The data —
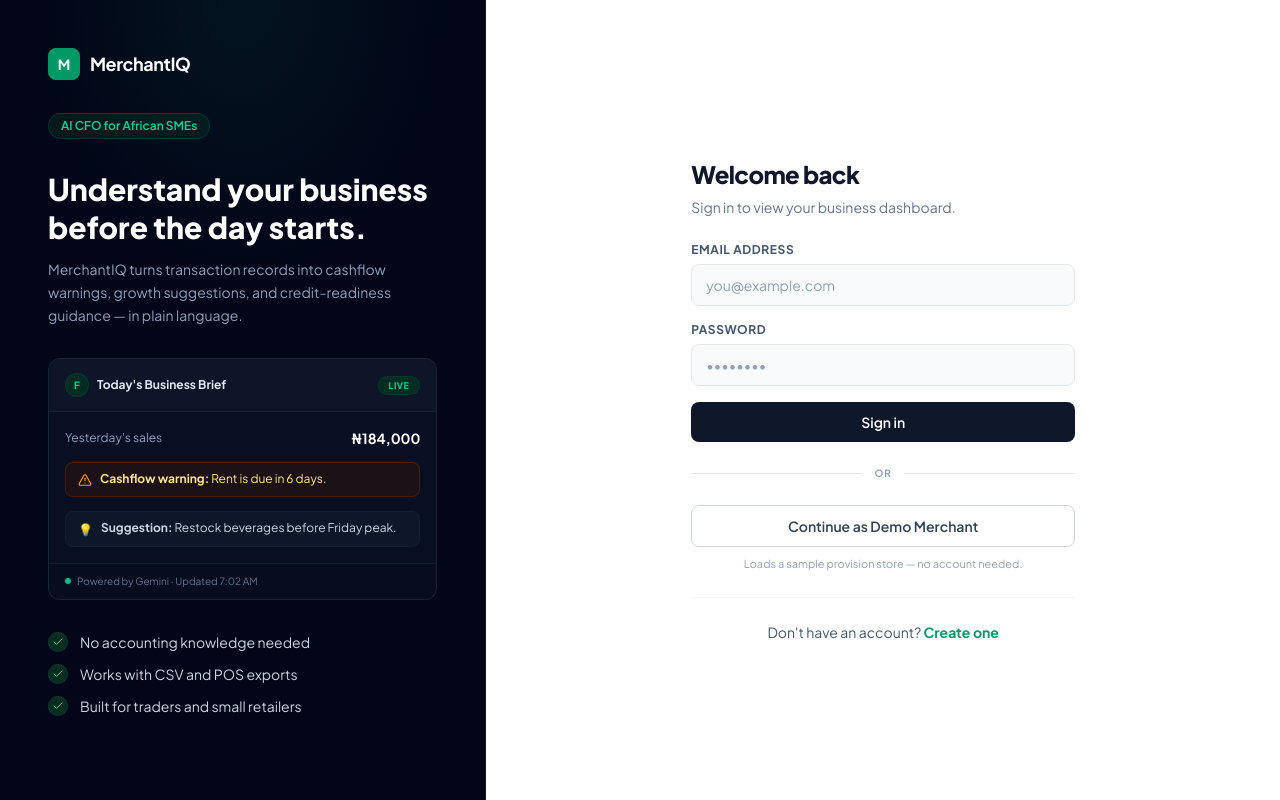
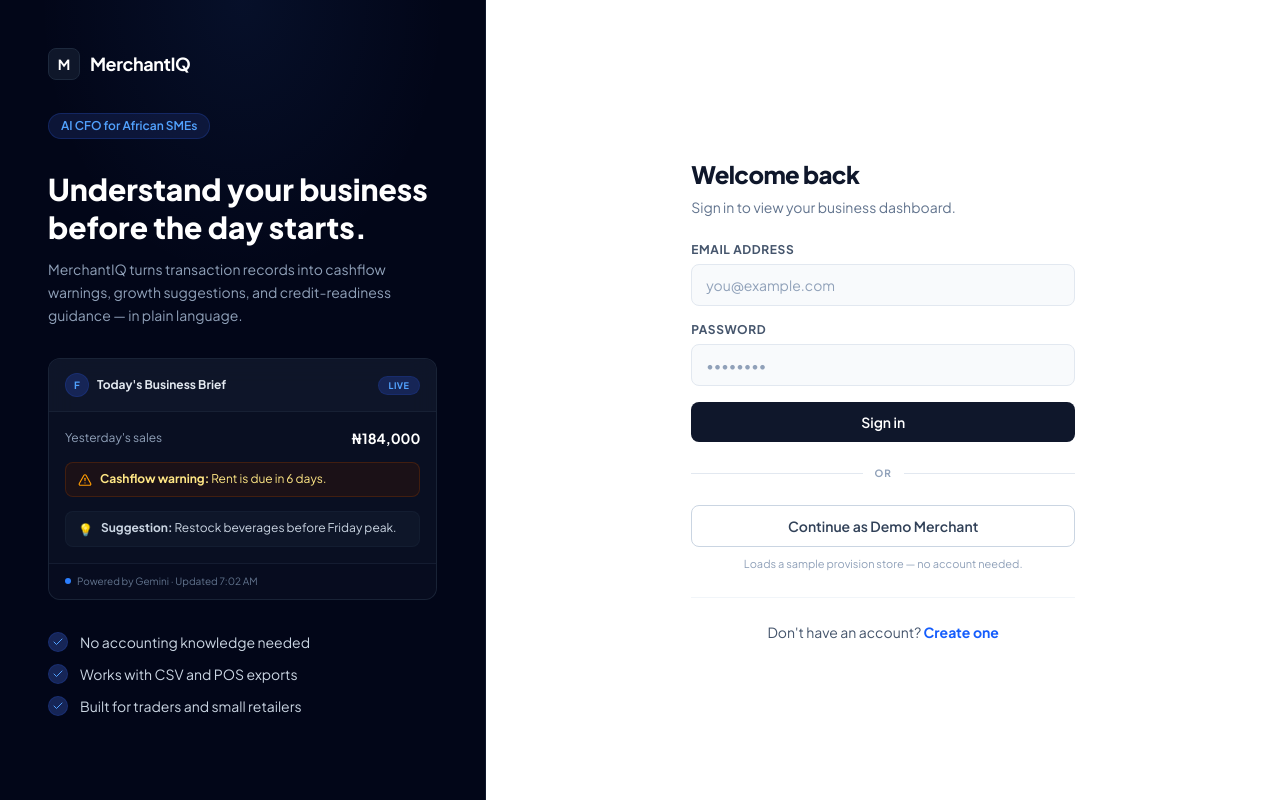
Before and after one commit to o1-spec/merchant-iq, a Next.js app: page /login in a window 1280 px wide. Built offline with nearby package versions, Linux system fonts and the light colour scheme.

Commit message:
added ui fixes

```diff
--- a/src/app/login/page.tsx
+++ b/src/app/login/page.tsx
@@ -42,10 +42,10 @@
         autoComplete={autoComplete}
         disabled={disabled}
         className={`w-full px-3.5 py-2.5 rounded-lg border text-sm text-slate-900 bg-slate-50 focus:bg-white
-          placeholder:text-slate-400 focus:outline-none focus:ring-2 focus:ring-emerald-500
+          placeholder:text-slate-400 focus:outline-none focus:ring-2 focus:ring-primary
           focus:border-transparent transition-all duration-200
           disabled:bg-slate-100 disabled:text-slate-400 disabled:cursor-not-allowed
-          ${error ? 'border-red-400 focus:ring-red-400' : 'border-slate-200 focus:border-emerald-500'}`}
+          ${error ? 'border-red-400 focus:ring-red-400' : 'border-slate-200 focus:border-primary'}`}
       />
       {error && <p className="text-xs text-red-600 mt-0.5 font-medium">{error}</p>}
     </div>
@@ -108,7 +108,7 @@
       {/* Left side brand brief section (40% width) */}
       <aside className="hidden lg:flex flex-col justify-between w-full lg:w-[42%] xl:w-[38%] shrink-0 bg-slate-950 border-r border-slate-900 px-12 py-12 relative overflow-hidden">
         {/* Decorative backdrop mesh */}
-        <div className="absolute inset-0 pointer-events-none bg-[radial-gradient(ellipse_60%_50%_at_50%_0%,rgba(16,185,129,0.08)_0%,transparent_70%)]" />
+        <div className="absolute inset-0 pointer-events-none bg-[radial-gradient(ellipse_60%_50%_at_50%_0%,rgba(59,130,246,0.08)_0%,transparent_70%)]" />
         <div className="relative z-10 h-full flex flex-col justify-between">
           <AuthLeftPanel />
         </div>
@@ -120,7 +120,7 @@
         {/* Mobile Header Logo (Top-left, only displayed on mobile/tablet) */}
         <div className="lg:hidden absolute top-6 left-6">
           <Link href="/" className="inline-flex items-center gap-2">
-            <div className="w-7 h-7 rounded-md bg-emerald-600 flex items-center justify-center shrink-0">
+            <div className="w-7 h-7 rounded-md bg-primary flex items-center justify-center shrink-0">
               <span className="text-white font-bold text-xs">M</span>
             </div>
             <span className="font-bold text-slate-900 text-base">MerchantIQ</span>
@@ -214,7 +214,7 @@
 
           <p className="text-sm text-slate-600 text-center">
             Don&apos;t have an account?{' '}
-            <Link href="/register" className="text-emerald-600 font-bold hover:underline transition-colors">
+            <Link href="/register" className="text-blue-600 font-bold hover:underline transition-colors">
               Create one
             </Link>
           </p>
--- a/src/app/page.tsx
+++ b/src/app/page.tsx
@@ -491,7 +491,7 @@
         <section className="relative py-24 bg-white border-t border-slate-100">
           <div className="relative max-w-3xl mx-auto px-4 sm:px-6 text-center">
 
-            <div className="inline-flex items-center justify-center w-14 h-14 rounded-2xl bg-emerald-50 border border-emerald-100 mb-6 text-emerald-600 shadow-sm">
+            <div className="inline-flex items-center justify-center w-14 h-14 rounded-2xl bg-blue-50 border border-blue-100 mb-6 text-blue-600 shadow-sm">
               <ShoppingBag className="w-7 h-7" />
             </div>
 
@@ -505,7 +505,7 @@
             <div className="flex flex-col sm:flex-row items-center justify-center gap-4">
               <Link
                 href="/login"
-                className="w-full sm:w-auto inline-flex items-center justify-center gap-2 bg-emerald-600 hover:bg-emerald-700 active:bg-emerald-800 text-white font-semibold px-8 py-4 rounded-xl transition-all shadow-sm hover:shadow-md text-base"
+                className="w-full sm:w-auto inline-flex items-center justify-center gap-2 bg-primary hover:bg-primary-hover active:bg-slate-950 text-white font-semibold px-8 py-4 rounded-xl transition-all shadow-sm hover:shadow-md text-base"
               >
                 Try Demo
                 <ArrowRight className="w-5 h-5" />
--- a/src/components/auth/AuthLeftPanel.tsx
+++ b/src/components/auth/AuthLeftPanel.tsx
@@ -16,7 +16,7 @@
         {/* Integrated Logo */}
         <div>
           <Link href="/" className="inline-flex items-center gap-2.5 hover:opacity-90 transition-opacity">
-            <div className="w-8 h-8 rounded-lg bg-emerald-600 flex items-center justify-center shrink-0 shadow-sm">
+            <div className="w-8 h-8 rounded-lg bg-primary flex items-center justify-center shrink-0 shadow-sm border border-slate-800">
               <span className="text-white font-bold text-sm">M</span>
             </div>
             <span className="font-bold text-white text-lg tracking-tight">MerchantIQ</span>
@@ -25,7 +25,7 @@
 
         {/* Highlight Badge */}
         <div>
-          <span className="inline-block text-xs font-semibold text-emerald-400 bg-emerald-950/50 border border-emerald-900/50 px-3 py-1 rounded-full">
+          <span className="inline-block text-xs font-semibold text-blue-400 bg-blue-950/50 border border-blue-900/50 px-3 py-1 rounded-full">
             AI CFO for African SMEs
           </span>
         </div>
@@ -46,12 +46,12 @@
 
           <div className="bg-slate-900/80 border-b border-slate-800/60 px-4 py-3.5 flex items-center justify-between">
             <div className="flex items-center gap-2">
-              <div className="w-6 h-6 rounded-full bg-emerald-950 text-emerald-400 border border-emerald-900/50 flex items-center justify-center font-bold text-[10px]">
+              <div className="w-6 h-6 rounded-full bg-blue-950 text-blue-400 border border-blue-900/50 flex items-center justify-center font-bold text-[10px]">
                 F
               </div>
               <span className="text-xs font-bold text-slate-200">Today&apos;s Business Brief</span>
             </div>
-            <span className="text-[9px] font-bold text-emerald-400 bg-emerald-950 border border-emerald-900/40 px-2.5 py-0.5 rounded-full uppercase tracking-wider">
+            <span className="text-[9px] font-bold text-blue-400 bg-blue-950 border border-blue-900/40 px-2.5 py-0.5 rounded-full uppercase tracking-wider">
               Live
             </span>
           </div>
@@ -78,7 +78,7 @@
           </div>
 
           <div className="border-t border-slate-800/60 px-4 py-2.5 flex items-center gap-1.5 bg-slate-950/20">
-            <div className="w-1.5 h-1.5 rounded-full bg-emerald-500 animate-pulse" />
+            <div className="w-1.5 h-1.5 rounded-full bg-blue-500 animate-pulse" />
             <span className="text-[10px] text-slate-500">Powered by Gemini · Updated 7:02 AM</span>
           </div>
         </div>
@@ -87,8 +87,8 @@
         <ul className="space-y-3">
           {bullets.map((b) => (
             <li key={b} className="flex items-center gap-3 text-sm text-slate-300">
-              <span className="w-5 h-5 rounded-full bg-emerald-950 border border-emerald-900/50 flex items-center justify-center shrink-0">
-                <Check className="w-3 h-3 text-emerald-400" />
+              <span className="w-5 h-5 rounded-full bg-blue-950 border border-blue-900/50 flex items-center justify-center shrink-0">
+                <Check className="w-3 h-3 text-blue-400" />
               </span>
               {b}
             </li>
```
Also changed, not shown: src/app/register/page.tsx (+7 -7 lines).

Try it —
Search the listing above for the string "primary" and return each line it appears on.

Task response —
+          placeholder:text-slate-400 focus:outline-none focus:ring-2 focus:ring-primary
+          ${error ? 'border-red-400 focus:ring-red-400' : 'border-slate-200 focus:border-primary'}`}
+            <div className="w-7 h-7 rounded-md bg-primary flex items-center justify-center shrink-0">
+                className="w-full sm:w-auto inline-flex items-center justify-center gap-2 bg-primary hover:bg-primary-hover active:bg-slate-950 text-white font-semibold px-8 py-4 rounded-xl transition-all shadow-sm hover:shadow-md text-base"
+            <div className="w-8 h-8 rounded-lg bg-primary flex items-center justify-center shrink-0 shadow-sm border border-slate-800">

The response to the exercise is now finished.